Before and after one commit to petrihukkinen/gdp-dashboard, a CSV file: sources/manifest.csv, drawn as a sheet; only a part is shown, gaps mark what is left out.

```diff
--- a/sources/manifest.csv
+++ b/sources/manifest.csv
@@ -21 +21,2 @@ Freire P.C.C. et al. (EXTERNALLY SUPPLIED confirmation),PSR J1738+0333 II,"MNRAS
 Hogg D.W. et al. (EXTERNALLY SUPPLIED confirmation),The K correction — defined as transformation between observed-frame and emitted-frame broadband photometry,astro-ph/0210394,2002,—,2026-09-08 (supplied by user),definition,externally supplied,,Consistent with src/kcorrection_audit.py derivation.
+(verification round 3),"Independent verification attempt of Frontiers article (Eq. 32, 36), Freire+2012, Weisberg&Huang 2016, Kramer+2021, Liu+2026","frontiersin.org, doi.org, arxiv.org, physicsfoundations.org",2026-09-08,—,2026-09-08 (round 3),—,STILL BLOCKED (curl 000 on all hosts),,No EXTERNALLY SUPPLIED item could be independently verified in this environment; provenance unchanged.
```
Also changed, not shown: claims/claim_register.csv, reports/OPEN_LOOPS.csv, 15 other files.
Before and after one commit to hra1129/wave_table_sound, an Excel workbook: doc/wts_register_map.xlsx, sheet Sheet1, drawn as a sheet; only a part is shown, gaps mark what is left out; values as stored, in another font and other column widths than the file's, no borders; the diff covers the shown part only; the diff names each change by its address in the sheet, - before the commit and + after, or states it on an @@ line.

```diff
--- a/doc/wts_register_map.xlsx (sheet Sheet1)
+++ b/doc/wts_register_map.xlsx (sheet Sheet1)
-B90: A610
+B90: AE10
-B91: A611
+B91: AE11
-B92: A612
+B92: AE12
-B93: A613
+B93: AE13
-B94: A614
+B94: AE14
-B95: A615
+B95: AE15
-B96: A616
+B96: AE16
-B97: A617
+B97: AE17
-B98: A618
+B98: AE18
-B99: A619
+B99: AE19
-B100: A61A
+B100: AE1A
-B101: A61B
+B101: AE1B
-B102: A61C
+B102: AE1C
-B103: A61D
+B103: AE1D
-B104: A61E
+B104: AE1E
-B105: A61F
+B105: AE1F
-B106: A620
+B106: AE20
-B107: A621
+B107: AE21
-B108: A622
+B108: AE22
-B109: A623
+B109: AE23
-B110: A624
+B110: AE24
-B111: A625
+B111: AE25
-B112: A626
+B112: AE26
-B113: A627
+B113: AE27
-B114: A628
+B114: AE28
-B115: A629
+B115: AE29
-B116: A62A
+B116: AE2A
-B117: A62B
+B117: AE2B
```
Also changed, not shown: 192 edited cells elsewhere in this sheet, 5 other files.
━━━━━━━━━━━━━━━━
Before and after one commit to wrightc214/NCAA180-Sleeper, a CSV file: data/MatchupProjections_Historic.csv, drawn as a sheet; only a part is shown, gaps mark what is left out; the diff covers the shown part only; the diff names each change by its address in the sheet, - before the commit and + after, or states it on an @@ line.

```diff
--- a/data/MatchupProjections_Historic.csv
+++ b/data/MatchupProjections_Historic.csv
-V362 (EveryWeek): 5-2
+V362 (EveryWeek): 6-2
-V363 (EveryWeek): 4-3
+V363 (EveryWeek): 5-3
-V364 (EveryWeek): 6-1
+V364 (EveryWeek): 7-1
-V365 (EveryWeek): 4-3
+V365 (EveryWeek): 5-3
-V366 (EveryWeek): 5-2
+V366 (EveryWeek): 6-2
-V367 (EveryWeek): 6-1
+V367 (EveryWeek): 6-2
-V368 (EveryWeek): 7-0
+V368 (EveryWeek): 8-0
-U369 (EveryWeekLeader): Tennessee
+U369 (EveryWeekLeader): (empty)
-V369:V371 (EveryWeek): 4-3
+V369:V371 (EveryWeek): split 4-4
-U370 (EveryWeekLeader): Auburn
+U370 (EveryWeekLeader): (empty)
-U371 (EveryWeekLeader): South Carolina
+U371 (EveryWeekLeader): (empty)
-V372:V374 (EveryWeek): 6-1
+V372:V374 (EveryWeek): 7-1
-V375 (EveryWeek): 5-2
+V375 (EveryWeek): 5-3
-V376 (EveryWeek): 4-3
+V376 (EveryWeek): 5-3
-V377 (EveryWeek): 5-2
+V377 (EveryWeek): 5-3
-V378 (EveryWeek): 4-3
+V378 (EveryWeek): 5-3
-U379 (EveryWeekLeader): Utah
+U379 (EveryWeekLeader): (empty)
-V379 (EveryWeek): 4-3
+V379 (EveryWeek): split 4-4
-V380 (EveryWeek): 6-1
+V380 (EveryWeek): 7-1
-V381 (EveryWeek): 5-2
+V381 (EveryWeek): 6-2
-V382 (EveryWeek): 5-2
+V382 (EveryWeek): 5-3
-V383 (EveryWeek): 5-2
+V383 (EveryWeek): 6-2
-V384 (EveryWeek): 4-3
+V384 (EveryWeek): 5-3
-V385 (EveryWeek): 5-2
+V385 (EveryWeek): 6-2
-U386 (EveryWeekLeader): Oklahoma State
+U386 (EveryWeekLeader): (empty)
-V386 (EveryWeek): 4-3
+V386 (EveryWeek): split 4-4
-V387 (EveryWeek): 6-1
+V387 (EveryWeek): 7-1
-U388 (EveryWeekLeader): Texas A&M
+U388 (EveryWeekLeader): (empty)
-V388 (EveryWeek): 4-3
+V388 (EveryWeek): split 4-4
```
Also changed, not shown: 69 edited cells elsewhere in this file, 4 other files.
━━━━━━━━━━━━━━━━
# Work instructions
Report each line of the records that holds the word "shown".

# Result for this task
Before and after one commit to petrihukkinen/gdp-dashboard, a CSV file: sources/manifest.csv, drawn as a sheet; only a part is shown, gaps mark what is left out.
Also changed, not shown: claims/claim_register.csv, reports/OPEN_LOOPS.csv, 15 other files.
Before and after one commit to hra1129/wave_table_sound, an Excel workbook: doc/wts_register_map.xlsx, sheet Sheet1, drawn as a sheet; only a part is shown, gaps mark what is left out; values as stored, in another font and other column widths than the file's, no borders; the diff covers the shown part only; the diff names each change by its address in the sheet, - before the commit and + after, or states it on an @@ line.
Also changed, not shown: 192 edited cells elsewhere in this sheet, 5 other files.
Before and after one commit to wrightc214/NCAA180-Sleeper, a CSV file: data/MatchupProjections_Historic.csv, drawn as a sheet; only a part is shown, gaps mark what is left out; the diff covers the shown part only; the diff names each change by its address in the sheet, - before the commit and + after, or states it on an @@ line.
Also changed, not shown: 69 edited cells elsewhere in this file, 4 other files.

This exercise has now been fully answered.